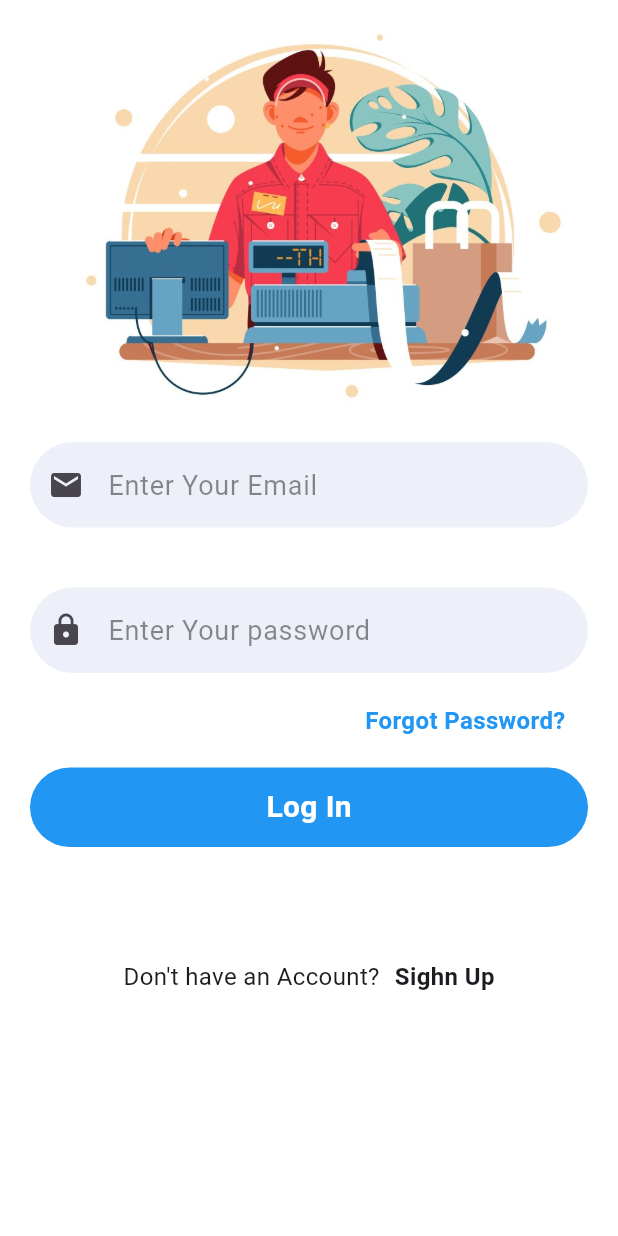
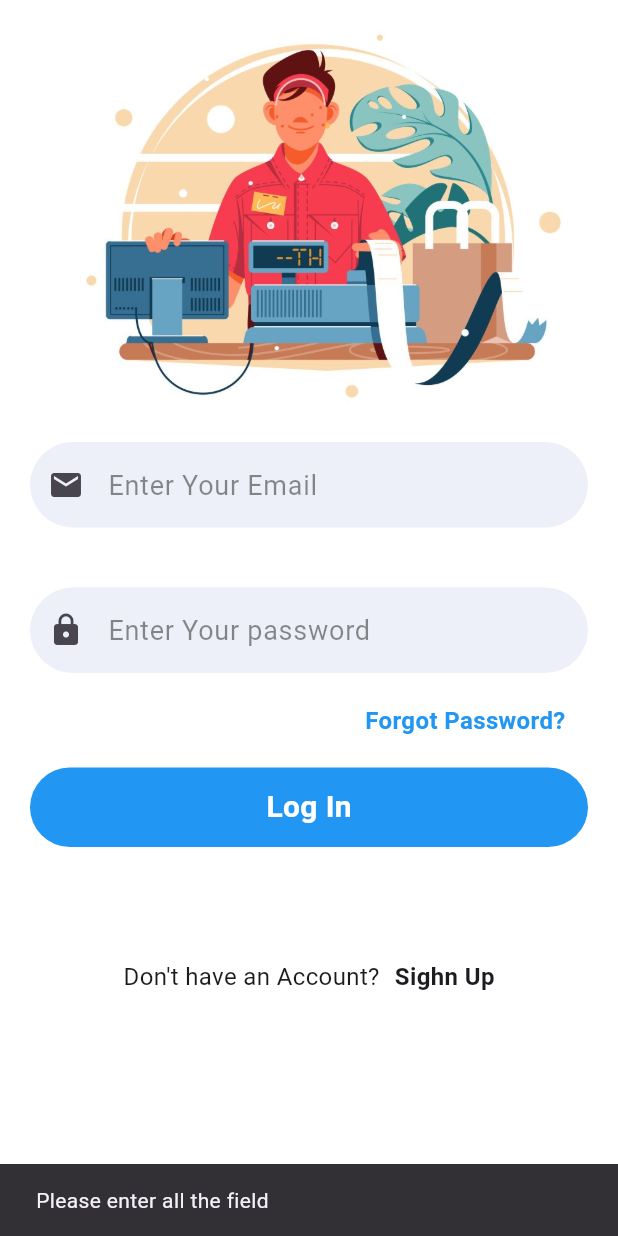
Before and after one commit to naimislam817/inventory_ManagementApp, a Flutter app: the screen it shows after launch, after a tap on "Log In", on a phone screen of 412 x 824 dp. Run offline on Flutter 3.47's test engine with Material 3 defaults, Android fonts, the phone set to English and light mode, and no system bars; our stand-ins replace cloud_firestore, firebase_auth, firebase_core, leak_tracker_flutter_testing; accounts and stored records are empty.

Commit message:
Added user login sighn authentication and firestore information

```diff
--- a/lib/login signup/Services/authentication.dart
+++ b/lib/login signup/Services/authentication.dart
@@ -1,3 +1,5 @@
+import 'dart:math';
+
 import 'package:cloud_firestore/cloud_firestore.dart';
 import 'package:firebase_auth/firebase_auth.dart';
 
@@ -15,24 +17,56 @@ required String password,
 required String name}) async {
   String res = "Some error Occured";
   try {
+    if (email.isNotEmpty || password.isNotEmpty || name.isNotEmpty){
       //for register user in firebase  auth with email and password
+
       UserCredential credential = await _auth.createUserWithEmailAndPassword(
           email: email,
           password: password) ;
+      // Debugging statement to confirm registration success
+      print("User registered with UID: ${credential.user!.uid}");
       //for adding user to our cloud firestore
       await _firestore.collection("users").doc(credential.user!.uid).set({
         'name' : name,
         'email' : email,
         'uid' : credential.user!.uid,
         //
+      }).then((_) {
+        print("User added to Firestore successfully");
+      }).catchError((error) {
+        print("Failed to add user: $error");
       });
       res = "success";
+    }
+  //for register user in firebase  auth with email and password
+
   } catch (e) {
-    print(e.toString());
+  return e.toString();
   }
   return res ;
-
-
+  }
+  Future<String> loginUser({
+    required String email,
+    required String password,
+  }) async {
+    String res = "Some error Occurred";
+    try{
+      if(email.isNotEmpty || password.isNotEmpty){
+        // login user with email and password
+        await _auth.signInWithEmailAndPassword(
+            email: email, password: password);
+        res = "success";
+      } else {
+        res = "Please enter all the field";
 
       }
+    }catch(e) {
+      return e.toString();
     }
+    return res;
+  }
+  //for logout
+  Future<void> signOut() async{
+    await _auth.signOut();
+  }
+  }
--- a/lib/login signup/screen/login.dart
+++ b/lib/login signup/screen/login.dart
@@ -3,7 +3,10 @@ import 'package:authentication_experiement/login%20signup/screen/sign_up.dart';
 import 'package:flutter/material.dart';
 import 'package:flutter/material.dart';
 
+import '../Services/authentication.dart';
+import '../Widget/snackbar.dart';
 import '../Widget/textfield.dart';
+import 'home_screen.dart';
 
 
 
@@ -17,6 +20,32 @@ class LoginScreen extends StatefulWidget {
 class _LoginScreenState extends State<LoginScreen> {
   final TextEditingController emailController = TextEditingController();
   final TextEditingController passwordController = TextEditingController();
+  bool isLoading =  false;
+  void dispose(){
+    super.dispose();
+    emailController.dispose();
+    passwordController.dispose();
+
+  }
+  void loginUsers() async {
+    String res = await AuthServices().loginUser(
+        email: emailController.text,
+        password: passwordController.text,
+       );
+    if (res == "success") {
+      setState(() {
+        isLoading = true;
+      }); //navigate to the next screen
+      Navigator.of(context).pushReplacement(MaterialPageRoute(builder: (context) => const HomeScreen()));
+    } else {
+      setState(() {
+        isLoading = false;
+      });
+      ShowSnackBar(context, res);
+    }
+
+  }
+
   @override
   Widget build(BuildContext context) {
     double height = MediaQuery.of(context).size.height;
@@ -37,6 +66,7 @@ class _LoginScreenState extends State<LoginScreen> {
                 TextFieldInput(
                     textEditingController: passwordController,
                     hintText: "Enter Your password",
+                    ispass: true,
                     icon: Icons.lock),
                 Padding(
                   padding: const EdgeInsets.symmetric(horizontal: 35),
@@ -44,7 +74,7 @@ class _LoginScreenState extends State<LoginScreen> {
                     alignment: Alignment.centerRight,
                     child: Text("Forgot Password?", style: TextStyle(fontWeight: FontWeight.bold,fontSize: 16,color: Colors.blue),),),
                 ),
-                MyButton(onTab: () {} , text: "Log In"),
+                MyButton(onTab: loginUsers , text: "Log In"),
                 SizedBox(height: height/15),
                 Row(
                   mainAxisAlignment: MainAxisAlignment.center,
--- a/lib/main.dart
+++ b/lib/main.dart
@@ -1,6 +1,10 @@
+
+import 'package:authentication_experiement/login%20signup/screen/home_screen.dart';
+import 'package:firebase_auth/firebase_auth.dart';
 import 'package:firebase_core/firebase_core.dart';
 import 'package:flutter/material.dart';
 import 'package:leak_tracker_flutter_testing/leak_tracker_flutter_testing.dart';
+
 
 import 'login signup/screen/login.dart';
 
@@ -18,8 +22,19 @@ class MyApp extends StatelessWidget {
   // This widget is the root of your application.
   @override
   Widget build(BuildContext context) {
-    return const  MaterialApp(
-      home: LoginScreen(),   //will build this
+    return   MaterialApp(
+      debugShowCheckedModeBanner: false,
+      home: StreamBuilder(
+          stream: FirebaseAuth.instance.authStateChanges(),
+          builder: (context,snapshot) {
+        if(snapshot.hasData){
+            return HomeScreen();
+          } else {
+            return LoginScreen();
+          }
+      }
+      ),
+      //will build this
     );
   }
 }
```
Also changed, not shown: lib/login signup/screen/home_screen.dart (+25 -2 lines), lib/login signup/screen/sign_up.dart (+13 -2 lines). Lines whose indentation alone changed are shown as unchanged.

----------------------------------------

Problem statement
Print the material above verbatim, no images.

Response to the task
Before and after one commit to naimislam817/inventory_ManagementApp, a Flutter app: the screen it shows after launch, after a tap on "Log In", on a phone screen of 412 x 824 dp. Run offline on Flutter 3.47's test engine with Material 3 defaults, Android fonts, the phone set to English and light mode, and no system bars; our stand-ins replace cloud_firestore, firebase_auth, firebase_core, leak_tracker_flutter_testing; accounts and stored records are empty.

Commit message:
Added user login sighn authentication and firestore information

```diff
--- a/lib/login signup/Services/authentication.dart
+++ b/lib/login signup/Services/authentication.dart
@@ -1,3 +1,5 @@
+import 'dart:math';
+
 import 'package:cloud_firestore/cloud_firestore.dart';
 import 'package:firebase_auth/firebase_auth.dart';
 
@@ -15,24 +17,56 @@ required String password,
 required String name}) async {
   String res = "Some error Occured";
   try {
+    if (email.isNotEmpty || password.isNotEmpty || name.isNotEmpty){
       //for register user in firebase  auth with email and password
+
       UserCredential credential = await _auth.createUserWithEmailAndPassword(
           email: email,
           password: password) ;
+      // Debugging statement to confirm registration success
+      print("User registered with UID: ${credential.user!.uid}");
       //for adding user to our cloud firestore
       await _firestore.collection("users").doc(credential.user!.uid).set({
         'name' : name,
         'email' : email,
         'uid' : credential.user!.uid,
         //
+      }).then((_) {
+        print("User added to Firestore successfully");
+      }).catchError((error) {
+        print("Failed to add user: $error");
       });
       res = "success";
+    }
+  //for register user in firebase  auth with email and password
+
   } catch (e) {
-    print(e.toString());
+  return e.toString();
   }
   return res ;
-
-
+  }
+  Future<String> loginUser({
+    required String email,
+    required String password,
+  }) async {
+    String res = "Some error Occurred";
+    try{
+      if(email.isNotEmpty || password.isNotEmpty){
+        // login user with email and password
+        await _auth.signInWithEmailAndPassword(
+            email: email, password: password);
+        res = "success";
+      } else {
+        res = "Please enter all the field";
 
       }
+    }catch(e) {
+      return e.toString();
     }
+    return res;
+  }
+  //for logout
+  Future<void> signOut() async{
+    await _auth.signOut();
+  }
+  }
--- a/lib/login signup/screen/login.dart
+++ b/lib/login signup/screen/login.dart
@@ -3,7 +3,10 @@ import 'package:authentication_experiement/login%20signup/screen/sign_up.dart';
 import 'package:flutter/material.dart';
 import 'package:flutter/material.dart';
 
+import '../Services/authentication.dart';
+import '../Widget/snackbar.dart';
 import '../Widget/textfield.dart';
+import 'home_screen.dart';
 
 
 
@@ -17,6 +20,32 @@ class LoginScreen extends StatefulWidget {
 class _LoginScreenState extends State<LoginScreen> {
   final TextEditingController emailController = TextEditingController();
   final TextEditingController passwordController = TextEditingController();
+  bool isLoading =  false;
+  void dispose(){
+    super.dispose();
+    emailController.dispose();
+    passwordController.dispose();
+
+  }
+  void loginUsers() async {
+    String res = await AuthServices().loginUser(
+        email: emailController.text,
+        password: passwordController.text,
+       );
+    if (res == "success") {
+      setState(() {
+        isLoading = true;
+      }); //navigate to the next screen
+      Navigator.of(context).pushReplacement(MaterialPageRoute(builder: (context) => const HomeScreen()));
+    } else {
+      setState(() {
+        isLoading = false;
+      });
+      ShowSnackBar(context, res);
+    }
+
+  }
+
   @override
   Widget build(BuildContext context) {
     double height = MediaQuery.of(context).size.height;
@@ -37,6 +66,7 @@ class _LoginScreenState extends State<LoginScreen> {
                 TextFieldInput(
                     textEditingController: passwordController,
                     hintText: "Enter Your password",
+                    ispass: true,
                     icon: Icons.lock),
                 Padding(
                   padding: const EdgeInsets.symmetric(horizontal: 35),
@@ -44,7 +74,7 @@ class _LoginScreenState extends State<LoginScreen> {
                     alignment: Alignment.centerRight,
                     child: Text("Forgot Password?", style: TextStyle(fontWeight: FontWeight.bold,fontSize: 16,color: Colors.blue),),),
                 ),
-                MyButton(onTab: () {} , text: "Log In"),
+                MyButton(onTab: loginUsers , text: "Log In"),
                 SizedBox(height: height/15),
                 Row(
                   mainAxisAlignment: MainAxisAlignment.center,
--- a/lib/main.dart
+++ b/lib/main.dart
@@ -1,6 +1,10 @@
+
+import 'package:authentication_experiement/login%20signup/screen/home_screen.dart';
+import 'package:firebase_auth/firebase_auth.dart';
 import 'package:firebase_core/firebase_core.dart';
 import 'package:flutter/material.dart';
 import 'package:leak_tracker_flutter_testing/leak_tracker_flutter_testing.dart';
+
 
 import 'login signup/screen/login.dart';
 
@@ -18,8 +22,19 @@ class MyApp extends StatelessWidget {
   // This widget is the root of your application.
   @override
   Widget build(BuildContext context) {
-    return const  MaterialApp(
-      home: LoginScreen(),   //will build this
+    return   MaterialApp(
+      debugShowCheckedModeBanner: false,
+      home: StreamBuilder(
+          stream: FirebaseAuth.instance.authStateChanges(),
+          builder: (context,snapshot) {
+        if(snapshot.hasData){
+            return HomeScreen();
+          } else {
+            return LoginScreen();
+          }
+      }
+      ),
+      //will build this
     );
   }
 }
```
Also changed, not shown: lib/login signup/screen/home_screen.dart (+25 -2 lines), lib/login signup/screen/sign_up.dart (+13 -2 lines). Lines whose indentation alone changed are shown as unchanged.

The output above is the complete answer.